When our children were very young we started a tradition of creating food baskets for our neighbors for Christmas. Instead of just dropping the goodies by, we set up a time for the recipients to come to our home or for us to visit them (many are retired). With ten families on our list, we started late-November scheduling times to visit.
Four children later and a crazy life, this is no longer a feasible idea.
We have since revamped the tradition and now host an Open House each December. And we love it. It has helped unite our community and teach our children how to welcome people into our home and serve them while here.
Today’s post will explain how we pull off ~ without stress ~ this activity during the busiest time of the year, what goodies we provide, and how we use it to build servants’ hearts in our children.
Sometimes picking the date can be the hardest task. For us, Sunday afternoons have produced the best attendance as it allows neighbors to stop by after church. And since we attend church on Saturday nights, this leaves Sunday mornings for us to prepare. Think about the habits of those you will be inviting and keep in mind what you will be serving as well.
Once a date is set, it is time to begin to inviting those you desire to come. Facebook and email are simple ways to invite although there is nothing like snail mail or a hand-delivered invite.
I wrote the following poem for our invites.
Christmas is near,
A time for celebration
With neighbors we hold so dear!Come celebrate the season,
With those on __________ Road,
Drop in for some yummy treats
At our merry abode.
There are hundreds of poems available on the internet so find one that suits you or purchase a set of invites through Amazon.
Simple is good. Do what you can without adding stress to your life.

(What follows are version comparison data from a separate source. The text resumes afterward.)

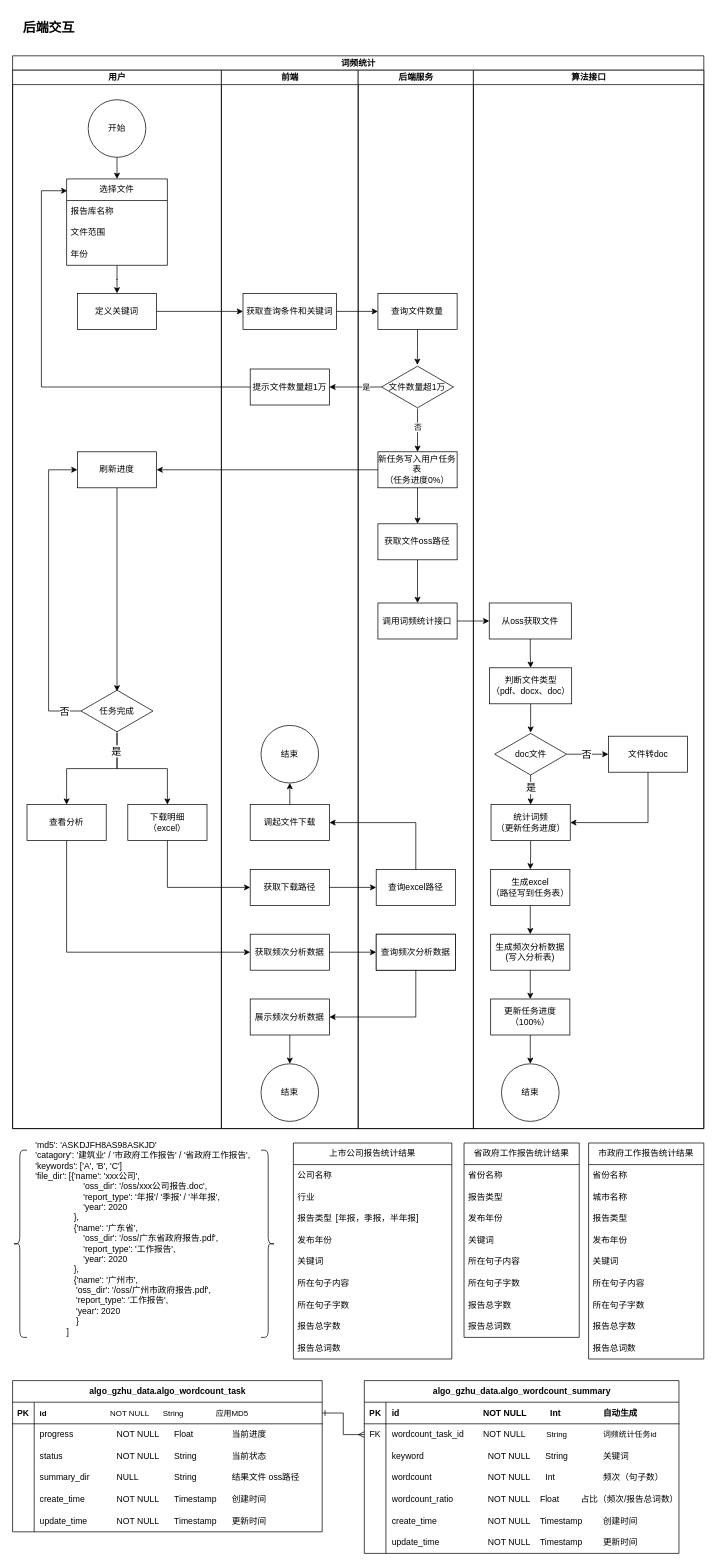
wangzijia122/drawio_repository keeps this draw.io diagram as page "AI词频统计后端交互" (10 of 10) of 广大数据平台逻辑图.drawio. Above is the earlier version. Source tidied: cells renumbered, new cells numbered last; positions are measured from the earlier drawing's top-left corner, leaving out a move shared by most shapes. Both pictures are drawn from the tidied source at 72%, with x=0, y=0 at pixel (12, 12).
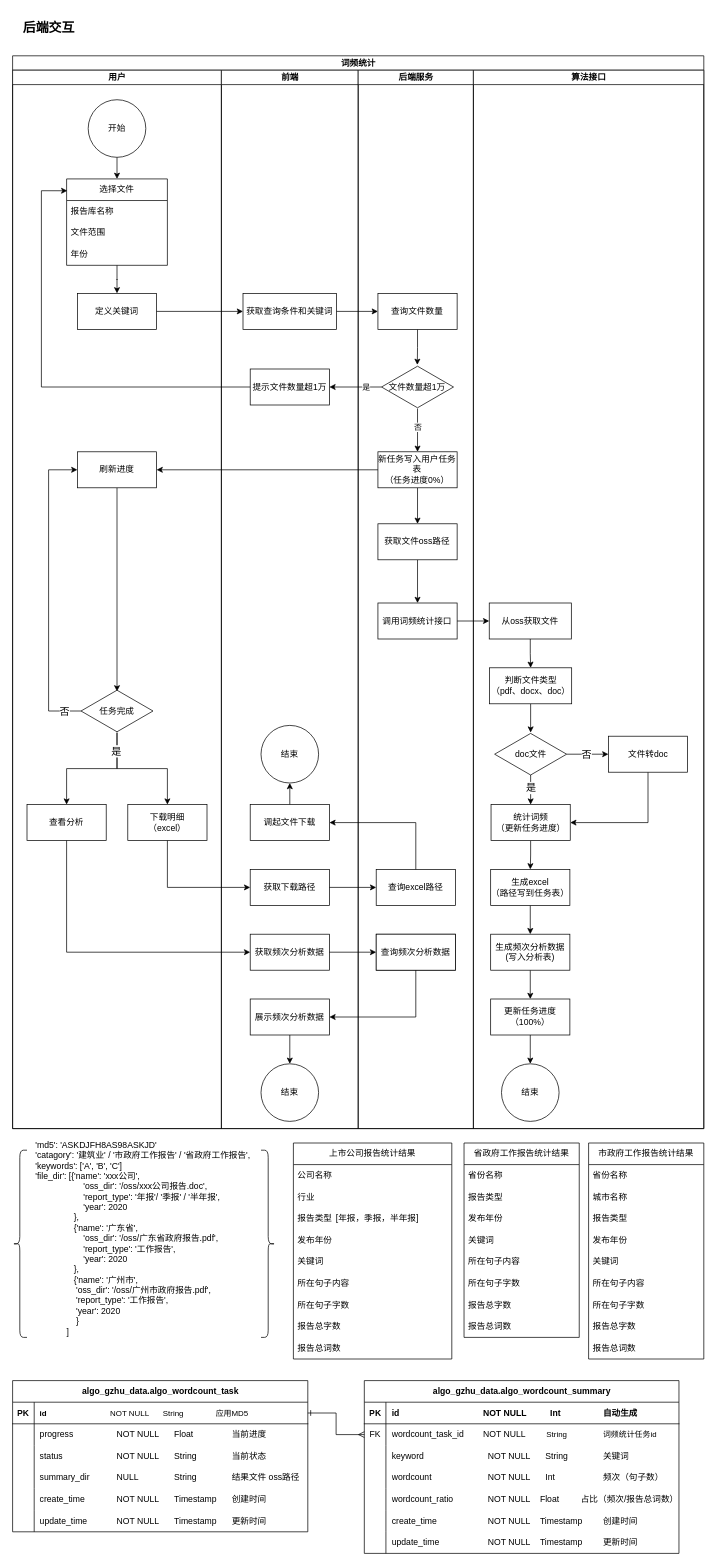
The same diagram, later.

Commit message:
更新广大数据平台逻辑图.drawio

Change to the diagram source:
```diff
@@
     <mxCell id="111" value="algo_gzhu_data.algo_wordcount_task" style="shape=table;startSize=30;childLayout=tableLayout;rowLines=0;fontStyle=1;align=center;html=1;" parent="1" vertex="1">
-      <mxGeometry y="1900" width="430" height="210" as="geometry" />
+      <mxGeometry y="1900" width="410" height="210" as="geometry" />
     </mxCell>
     <mxCell id="112" style="shape=tableRow;horizontal=0;startSize=0;swimlaneHead=0;swimlaneBody=0;fillColor=none;points=[[0,0.5],[1,0.5]];portConstraint=eastwest;top=0;left=0;right=0;bottom=1;" parent="111" vertex="1">
-      <mxGeometry y="30" width="430" height="30" as="geometry" />
+      <mxGeometry y="30" width="410" height="30" as="geometry" />
     </mxCell>
@@
     <mxCell id="114" value="id&lt;span style=&quot;border-color: var(--border-color); font-size: 11px; font-weight: 400;&quot;&gt;&lt;span style=&quot;white-space: pre; font-size: 11px;&quot;&gt;&amp;nbsp;&amp;nbsp;&amp;nbsp;&amp;nbsp;&lt;span style=&quot;white-space: pre; font-size: 11px;&quot;&gt;&#9;&lt;/span&gt;&lt;span style=&quot;white-space: pre; font-size: 11px;&quot;&gt;&#9;&lt;span style=&quot;white-space: pre;&quot;&gt;&#9;&lt;span style=&quot;white-space: pre;&quot;&gt;&#9;&lt;/span&gt;&lt;/span&gt;&lt;/span&gt;&lt;/span&gt;&lt;/span&gt;&lt;span style=&quot;font-size: 11px; font-weight: 400;&quot;&gt;NOT NULL&amp;nbsp; &amp;nbsp; &amp;nbsp;&lt;span style=&quot;white-space: pre; font-size: 11px;&quot;&gt;&#9;&lt;/span&gt;String&lt;span style=&quot;white-space: pre; font-size: 11px;&quot;&gt;&#9;&lt;span style=&quot;white-space: pre; font-size: 11px;&quot;&gt;&#9;&lt;/span&gt;&lt;/span&gt;应用MD5&lt;/span&gt;" style="shape=partialRectangle;fillColor=none;top=0;left=0;bottom=0;right=0;align=left;spacingLeft=6;fontStyle=1;overflow=hidden;whiteSpace=wrap;html=1;fontSize=11;" parent="112" vertex="1">
-      <mxGeometry x="30" width="400" height="30" as="geometry" />
+      <mxGeometry x="30" width="380" height="30" as="geometry" />
     </mxCell>
     <mxCell id="115" style="shape=tableRow;horizontal=0;startSize=0;swimlaneHead=0;swimlaneBody=0;fillColor=none;top=0;left=0;right=0;bottom=0;" parent="111" vertex="1">
-      <mxGeometry y="60" width="430" height="30" as="geometry" />
+      <mxGeometry y="60" width="410" height="30" as="geometry" />
     </mxCell>
@@
-    <mxCell id="117" value="progress&lt;span style=&quot;white-space: pre;&quot;&gt;&#9;&lt;span style=&quot;white-space: pre;&quot;&gt;&#9;&lt;span style=&quot;white-space: pre;&quot;&gt;&#9;&lt;/span&gt;&lt;/span&gt;&lt;/span&gt;NOT NULL&lt;span style=&quot;white-space: pre;&quot;&gt;&#9;F&lt;/span&gt;loat&lt;span style=&quot;white-space: pre;&quot;&gt;&#9;&lt;span style=&quot;white-space: pre;&quot;&gt;&#9;&lt;/span&gt;&lt;/span&gt;当前进度&lt;span style=&quot;white-space: pre;&quot;&gt;&#9;&lt;/span&gt;&lt;span style=&quot;white-space: pre;&quot;&gt;&#9;&lt;/span&gt;&lt;span style=&quot;white-space: pre;&quot;&gt;&#9;&lt;/span&gt;" style="shape=partialRectangle;fillColor=none;top=0;left=0;bottom=0;right=0;align=left;spacingLeft=6;overflow=hidden;whiteSpace=wrap;html=1;" parent="115" vertex="1">
-      <mxGeometry x="30" width="400" height="30" as="geometry" />
+    <mxCell id="117" value="progress&lt;span style=&quot;white-space: pre;&quot;&gt;&#9;&lt;span style=&quot;white-space: pre;&quot;&gt;&#9;&lt;span style=&quot;white-space: pre;&quot;&gt;&#9;&lt;/span&gt;&lt;/span&gt;&lt;/span&gt;NOT NULL&lt;span style=&quot;white-space: pre;&quot;&gt;&#9;F&lt;/span&gt;loat&lt;span style=&quot;white-space: pre;&quot;&gt;&#9;&lt;span style=&quot;white-space: pre;&quot;&gt;&#9;&lt;/span&gt;当前&lt;/span&gt;进度" style="shape=partialRectangle;fillColor=none;top=0;left=0;bottom=0;right=0;align=left;spacingLeft=6;overflow=hidden;whiteSpace=wrap;html=1;" parent="115" vertex="1">
+      <mxGeometry x="30" width="380" height="30" as="geometry" />
     </mxCell>
     <mxCell id="118" style="shape=tableRow;horizontal=0;startSize=0;swimlaneHead=0;swimlaneBody=0;fillColor=none;top=0;left=0;right=0;bottom=0;" parent="111" vertex="1">
-      <mxGeometry y="90" width="430" height="30" as="geometry" />
+      <mxGeometry y="90" width="410" height="30" as="geometry" />
     </mxCell>
@@
     <mxCell id="120" value="status&lt;span style=&quot;white-space: pre;&quot;&gt;&#9;&lt;/span&gt;&lt;span style=&quot;white-space: pre;&quot;&gt;&#9;&lt;span style=&quot;white-space: pre;&quot;&gt;&#9;&lt;/span&gt;&lt;/span&gt;NOT NULL&lt;span style=&quot;white-space: pre;&quot;&gt;&#9;&lt;/span&gt;String&lt;span style=&quot;white-space: pre;&quot;&gt;&#9;&lt;/span&gt;&lt;span style=&quot;white-space: pre;&quot;&gt;&#9;&lt;/span&gt;当前状态" style="shape=partialRectangle;fillColor=none;top=0;left=0;bottom=0;right=0;align=left;spacingLeft=6;overflow=hidden;whiteSpace=wrap;html=1;" parent="118" vertex="1">
-      <mxGeometry x="30" width="400" height="30" as="geometry" />
+      <mxGeometry x="30" width="380" height="30" as="geometry" />
     </mxCell>
     <mxCell id="121" style="shape=tableRow;horizontal=0;startSize=0;swimlaneHead=0;swimlaneBody=0;fillColor=none;top=0;left=0;right=0;bottom=0;" parent="111" vertex="1">
-      <mxGeometry y="120" width="430" height="30" as="geometry" />
+      <mxGeometry y="120" width="410" height="30" as="geometry" />
     </mxCell>
@@
     <mxCell id="123" value="summary_dir&lt;span style=&quot;white-space: pre;&quot;&gt;&#9;&lt;/span&gt;&lt;span style=&quot;white-space: pre;&quot;&gt;&#9;&lt;/span&gt;NULL&lt;span style=&quot;white-space: pre;&quot;&gt;&#9;&lt;span style=&quot;white-space: pre;&quot;&gt;&#9;&lt;/span&gt;&lt;/span&gt;String&lt;span style=&quot;white-space: pre;&quot;&gt;&#9;&lt;/span&gt;&lt;span style=&quot;white-space: pre;&quot;&gt;&#9;&lt;/span&gt;结果文件 oss路径" style="shape=partialRectangle;fillColor=none;top=0;left=0;bottom=0;right=0;align=left;spacingLeft=6;overflow=hidden;whiteSpace=wrap;html=1;" parent="121" vertex="1">
-      <mxGeometry x="30" width="400" height="30" as="geometry" />
+      <mxGeometry x="30" width="380" height="30" as="geometry" />
     </mxCell>
     <mxCell id="124" style="shape=tableRow;horizontal=0;startSize=0;swimlaneHead=0;swimlaneBody=0;fillColor=none;top=0;left=0;right=0;bottom=0;" parent="111" vertex="1">
-      <mxGeometry y="150" width="430" height="30" as="geometry" />
+      <mxGeometry y="150" width="410" height="30" as="geometry" />
     </mxCell>
@@
     <mxCell id="126" value="create_time&lt;span style=&quot;white-space: pre;&quot;&gt;&#9;&lt;span style=&quot;white-space: pre;&quot;&gt;&#9;&lt;/span&gt;&lt;/span&gt;NOT NULL&lt;span style=&quot;white-space: pre;&quot;&gt;&#9;&lt;/span&gt;Timestamp&lt;span style=&quot;white-space: pre;&quot;&gt;&#9;&lt;/span&gt;创建时间" style="shape=partialRectangle;fillColor=none;top=0;left=0;bottom=0;right=0;align=left;spacingLeft=6;overflow=hidden;whiteSpace=wrap;html=1;" parent="124" vertex="1">
-      <mxGeometry x="30" width="400" height="30" as="geometry" />
+      <mxGeometry x="30" width="380" height="30" as="geometry" />
     </mxCell>
     <mxCell id="127" style="shape=tableRow;horizontal=0;startSize=0;swimlaneHead=0;swimlaneBody=0;fillColor=none;top=0;left=0;right=0;bottom=0;" parent="111" vertex="1">
-      <mxGeometry y="180" width="430" height="30" as="geometry" />
+      <mxGeometry y="180" width="410" height="30" as="geometry" />
     </mxCell>
@@
     <mxCell id="129" value="update_time&lt;span style=&quot;white-space: pre;&quot;&gt;&#9;&lt;span style=&quot;white-space: pre;&quot;&gt;&#9;&lt;/span&gt;&lt;/span&gt;NOT NULL&lt;span style=&quot;white-space: pre;&quot;&gt;&#9;&lt;/span&gt;Timestamp&lt;span style=&quot;white-space: pre;&quot;&gt;&#9;&lt;/span&gt;更新时间" style="shape=partialRectangle;fillColor=none;top=0;left=0;bottom=0;right=0;align=left;spacingLeft=6;overflow=hidden;whiteSpace=wrap;html=1;" parent="127" vertex="1">
-      <mxGeometry x="30" width="400" height="30" as="geometry" />
+      <mxGeometry x="30" width="380" height="30" as="geometry" />
     </mxCell>
```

If serving several appetizers will make your family want to run from the sight of you, then the purpose is lost in the preparation.

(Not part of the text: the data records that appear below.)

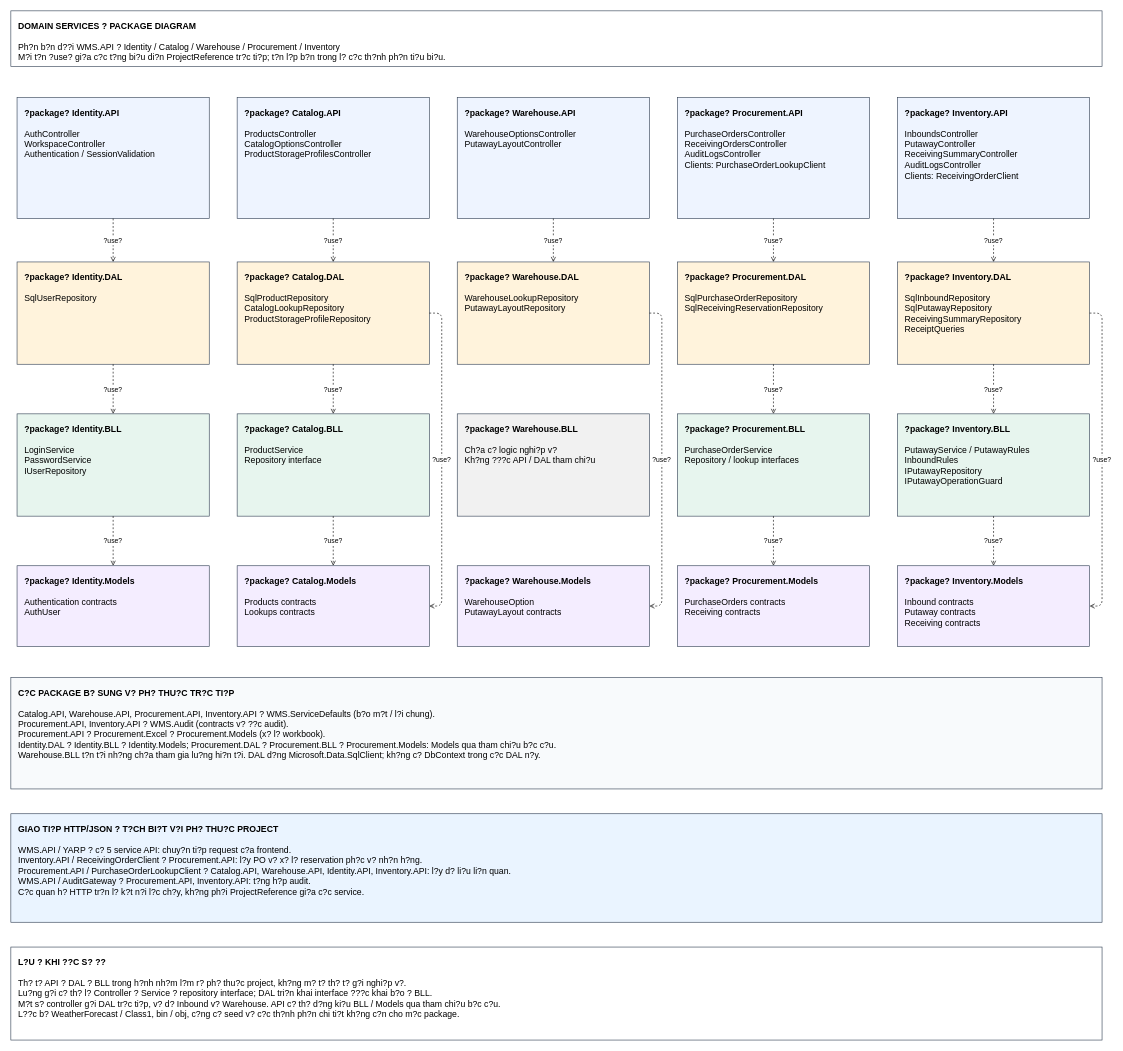
Above: docs/backend-services-package-diagram.drawio in MiDuKoNgu/WarehouseManagementSystem_SWD392 (draw.io), before the change. Source tidied: cells renumbered, new cells numbered last; positions are measured from the earlier drawing's top-left corner, leaving out a move shared by most shapes. Both pictures are drawn from the tidied source at 62%, with x=0, y=0 at pixel (11, 11).
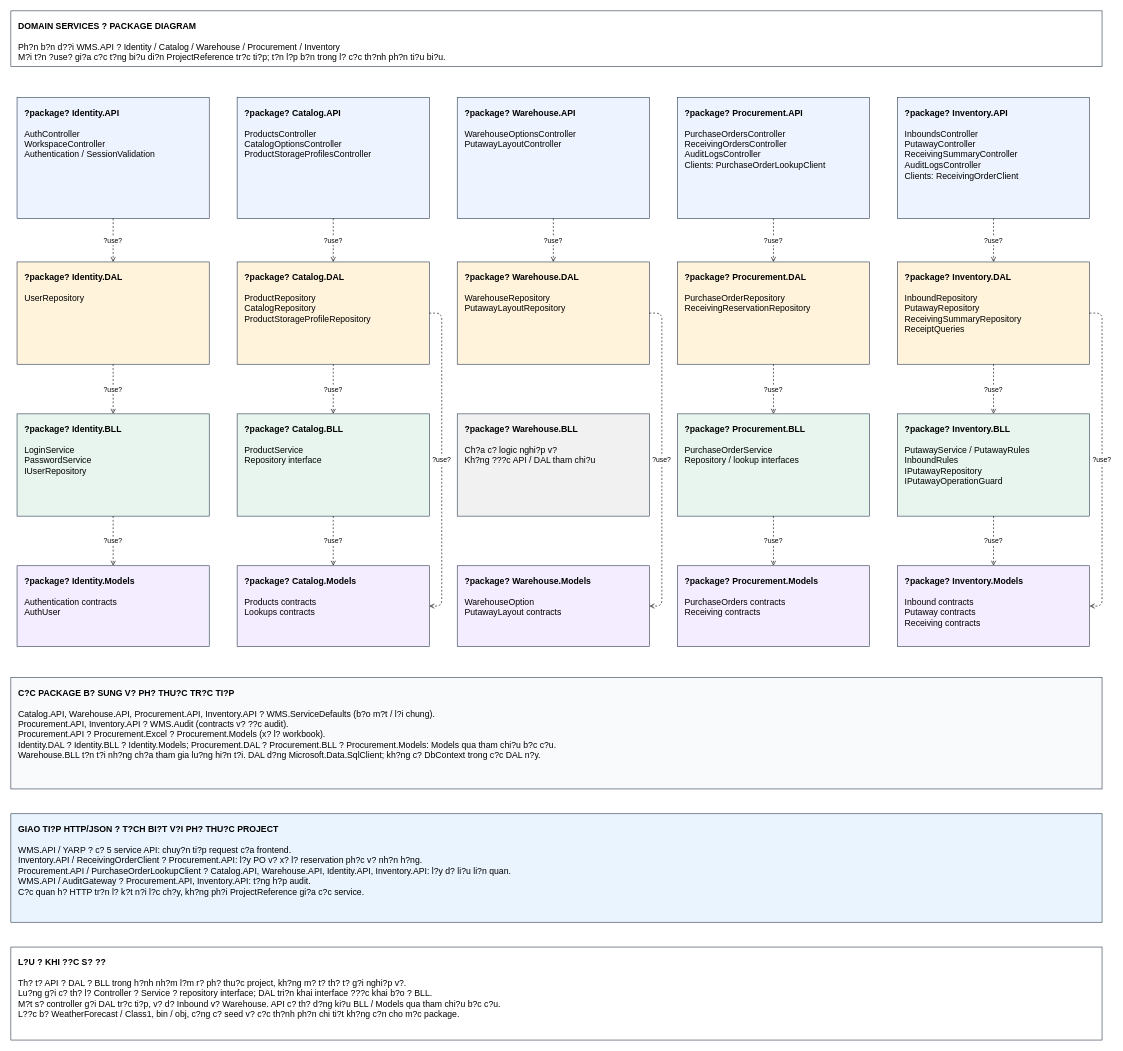
Above is the later version.

What changed in the source:
```diff
@@
-    <mxCell id="4" value="&lt;b&gt;?package? Identity.DAL&lt;/b&gt;&lt;br&gt;&lt;br&gt;SqlUserRepository" style="html=1;whiteSpace=wrap;align=left;verticalAlign=top;spacing=12;fontSize=14;fillColor=#fff3dc;strokeColor=#334155;" parent="1" vertex="1">
+    <mxCell id="4" value="&lt;b&gt;?package? Identity.DAL&lt;/b&gt;&lt;br&gt;&lt;br&gt;UserRepository" style="html=1;whiteSpace=wrap;align=left;verticalAlign=top;spacing=12;fontSize=14;fillColor=#fff3dc;strokeColor=#334155;" parent="1" vertex="1">
       <mxGeometry x="10" y="405" width="310" height="165" as="geometry" />
     </mxCell>
@@
-    <mxCell id="11" value="&lt;b&gt;?package? Catalog.DAL&lt;/b&gt;&lt;br&gt;&lt;br&gt;SqlProductRepository&lt;br&gt;CatalogLookupRepository&lt;br&gt;ProductStorageProfileRepository" style="html=1;whiteSpace=wrap;align=left;verticalAlign=top;spacing=12;fontSize=14;fillColor=#fff3dc;strokeColor=#334155;" parent="1" vertex="1">
+    <mxCell id="11" value="&lt;b&gt;?package? Catalog.DAL&lt;/b&gt;&lt;br&gt;&lt;br&gt;ProductRepository&lt;br&gt;CatalogRepository&lt;br&gt;ProductStorageProfileRepository" style="html=1;whiteSpace=wrap;align=left;verticalAlign=top;spacing=12;fontSize=14;fillColor=#fff3dc;strokeColor=#334155;" parent="1" vertex="1">
       <mxGeometry x="365" y="405" width="310" height="165" as="geometry" />
     </mxCell>
@@
-    <mxCell id="19" value="&lt;b&gt;?package? Warehouse.DAL&lt;/b&gt;&lt;br&gt;&lt;br&gt;WarehouseLookupRepository&lt;br&gt;PutawayLayoutRepository" style="html=1;whiteSpace=wrap;align=left;verticalAlign=top;spacing=12;fontSize=14;fillColor=#fff3dc;strokeColor=#334155;" parent="1" vertex="1">
+    <mxCell id="19" value="&lt;b&gt;?package? Warehouse.DAL&lt;/b&gt;&lt;br&gt;&lt;br&gt;WarehouseRepository&lt;br&gt;PutawayLayoutRepository" style="html=1;whiteSpace=wrap;align=left;verticalAlign=top;spacing=12;fontSize=14;fillColor=#fff3dc;strokeColor=#334155;" parent="1" vertex="1">
       <mxGeometry x="720" y="405" width="310" height="165" as="geometry" />
     </mxCell>
@@
-    <mxCell id="25" value="&lt;b&gt;?package? Procurement.DAL&lt;/b&gt;&lt;br&gt;&lt;br&gt;SqlPurchaseOrderRepository&lt;br&gt;SqlReceivingReservationRepository" style="html=1;whiteSpace=wrap;align=left;verticalAlign=top;spacing=12;fontSize=14;fillColor=#fff3dc;strokeColor=#334155;" parent="1" vertex="1">
+    <mxCell id="25" value="&lt;b&gt;?package? Procurement.DAL&lt;/b&gt;&lt;br&gt;&lt;br&gt;PurchaseOrderRepository&lt;br&gt;ReceivingReservationRepository" style="html=1;whiteSpace=wrap;align=left;verticalAlign=top;spacing=12;fontSize=14;fillColor=#fff3dc;strokeColor=#334155;" parent="1" vertex="1">
       <mxGeometry x="1075" y="405" width="310" height="165" as="geometry" />
     </mxCell>
@@
-    <mxCell id="32" value="&lt;b&gt;?package? Inventory.DAL&lt;/b&gt;&lt;br&gt;&lt;br&gt;SqlInboundRepository&lt;br&gt;SqlPutawayRepository&lt;br&gt;ReceivingSummaryRepository&lt;br&gt;ReceiptQueries" style="html=1;whiteSpace=wrap;align=left;verticalAlign=top;spacing=12;fontSize=14;fillColor=#fff3dc;strokeColor=#334155;" parent="1" vertex="1">
+    <mxCell id="32" value="&lt;b&gt;?package? Inventory.DAL&lt;/b&gt;&lt;br&gt;&lt;br&gt;InboundRepository&lt;br&gt;PutawayRepository&lt;br&gt;ReceivingSummaryRepository&lt;br&gt;ReceiptQueries" style="html=1;whiteSpace=wrap;align=left;verticalAlign=top;spacing=12;fontSize=14;fillColor=#fff3dc;strokeColor=#334155;" parent="1" vertex="1">
       <mxGeometry x="1430" y="405" width="310" height="165" as="geometry" />
     </mxCell>
```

Here are some ideas…
- Cookies and Hot drinks
- Soup and Parmesan Bite or Raisin Bran Muffins
- Chips and Dips, Sausage Balls or Meatballs
- Rhode Bubble Rolls
- Egg Casseroles
If the thought of cooking makes you cringe or it tenses the muscles in your back, local bakeries offer delicious options. Simply add some hot coffee or hot tea to the mix.
For the past few years, we have offered various cookies and hot apple cider. Whenever I have a few hours to spar, I make up a batch of something and place it in the freezer for our big day. I have been very tempted to switch to chili and rolls due to the simplicity but we have several requests for specific cookies and I hate to disappoint.
This is completely optional but we like to give our guests a parting gift as they leave along with our Christmas letter and family picture. Most years we “gift” a small jar of Strawberry Rhubarb Jam – another request from the neighbors.
Everyone Has a Job
This is the best part of the Open House. Our children help in the baking of food and preparing our home. Then before anyone arrives, each child is given an age-appropriate job to welcome the people in our home and make our guests feel important while here. We discuss specifics about each job so that the child understands the proper way to preform it (what to say, do, how to handle different circumstances, etc.). We also practice with Mommy or Daddy being pretend guests. When we had little children who were too little to assist, we held the Open House during nap time so that we could devote our attention to our guests and train the older children how to serve.
- Open the door and welcome the guest
- Present jam and Christmas card as they leave
- Ask about refills
- Take coats
- Pick up trash
- Ask to take plates when finished
- Assist older adults from their cars into our home (for older children)
And there you have it. A simple, yet heart warming time to love on your neighbors and train your children to serve.
Yes, Christmas time is busy. But this adds a good busy and I am thankful we have adopted it for our family.